• [What is required]:
The pictures must be left out, while the rest of the data is copied exactly.

Web document revisions
--- START ---

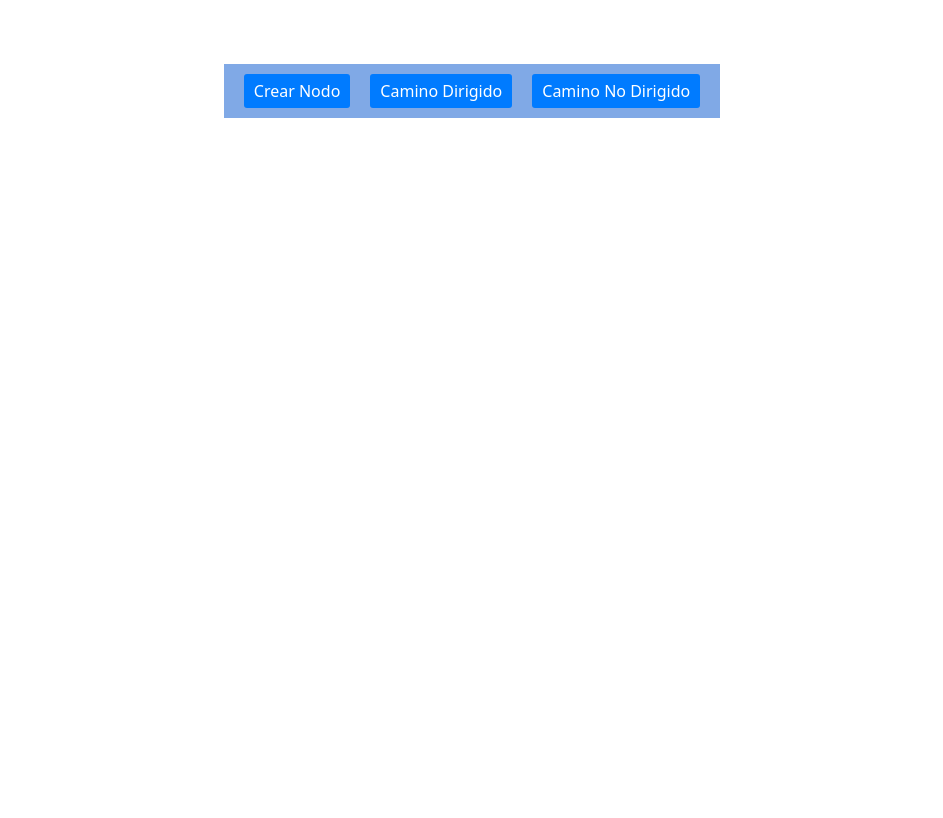
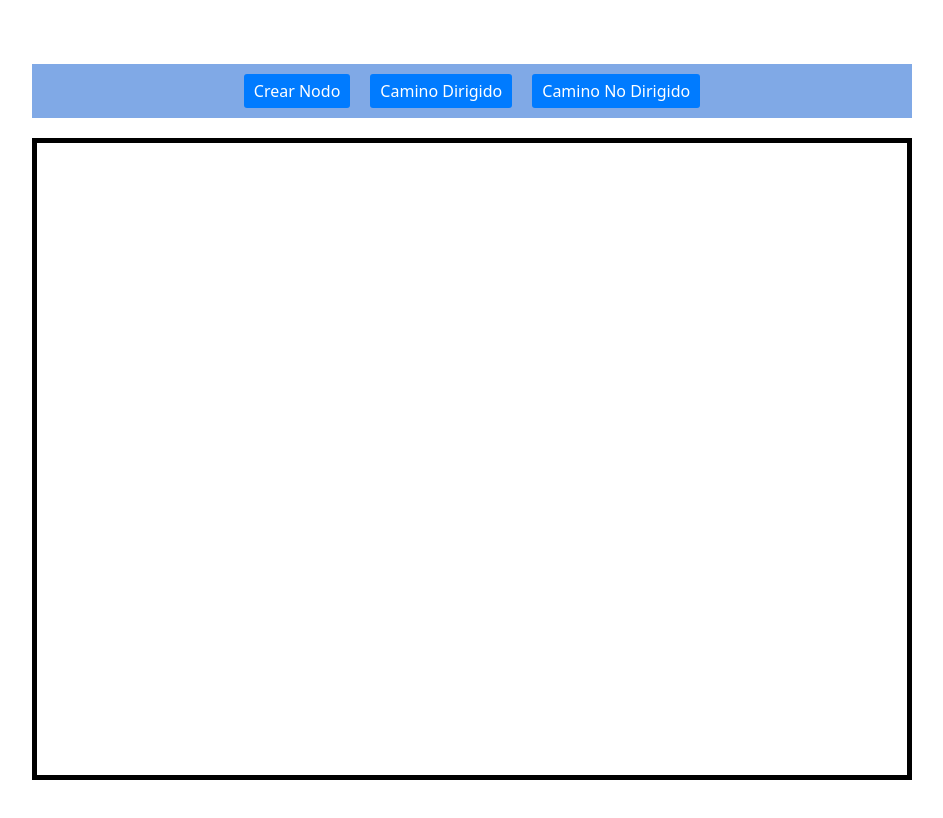
Before and after one commit to leolondono19/Analisis_Algoritmos, a Vue app in the folder grafo-app/: page / in a window 1280 px wide. Shown: the top 818 px of the page, without its empty margins (168-1111 px from the left). Built offline with nearby package versions, Linux system fonts and the light colour scheme.

Commit message:
vista mejorada

```diff
--- a/grafo-app/src/components/GraphCanvas.vue
+++ b/grafo-app/src/components/GraphCanvas.vue
@@ -1,5 +1,5 @@
 <template>
-  <div class="graph-container" @click="handleClick" @mousemove="updateTempLine" @mouseup="endConnection">
+  <div class="graph-container" @dblclick="handleClick" @mousemove="updateTempLine" @mouseup="endConnection">
     <svg class="canvas-svg">
       <defs>
         <marker id="arrow" viewBox="0 0 10 10" refX="10" refY="5" markerWidth="6" markerHeight="6" orient="auto-start-reverse">
@@ -152,12 +152,14 @@ export default {
 
 <style>
 .graph-container {
-  width: 100%;
-  height: calc(100vh - 50px);
+  width: calc(100vw - 400px);
+  height: calc(100vh - 40px);
   background: white;
+  border: 5px solid black;
   position: relative;
+  margin: 20px auto;
+  box-sizing: border-box;
 }
-
 .canvas-svg {
   width: 100%;
   height: 100%;
```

--- END ---

• [Output for this exercise]:
Before and after one commit to leolondono19/Analisis_Algoritmos, a Vue app in the folder grafo-app/: page / in a window 1280 px wide. Shown: the top 818 px of the page, without its empty margins (168-1111 px from the left). Built offline with nearby package versions, Linux system fonts and the light colour scheme.

Commit message:
vista mejorada

```diff
--- a/grafo-app/src/components/GraphCanvas.vue
+++ b/grafo-app/src/components/GraphCanvas.vue
@@ -1,5 +1,5 @@
 <template>
-  <div class="graph-container" @click="handleClick" @mousemove="updateTempLine" @mouseup="endConnection">
+  <div class="graph-container" @dblclick="handleClick" @mousemove="updateTempLine" @mouseup="endConnection">
     <svg class="canvas-svg">
       <defs>
         <marker id="arrow" viewBox="0 0 10 10" refX="10" refY="5" markerWidth="6" markerHeight="6" orient="auto-start-reverse">
@@ -152,12 +152,14 @@ export default {
 
 <style>
 .graph-container {
-  width: 100%;
-  height: calc(100vh - 50px);
+  width: calc(100vw - 400px);
+  height: calc(100vh - 40px);
   background: white;
+  border: 5px solid black;
   position: relative;
+  margin: 20px auto;
+  box-sizing: border-box;
 }
-
 .canvas-svg {
   width: 100%;
   height: 100%;
```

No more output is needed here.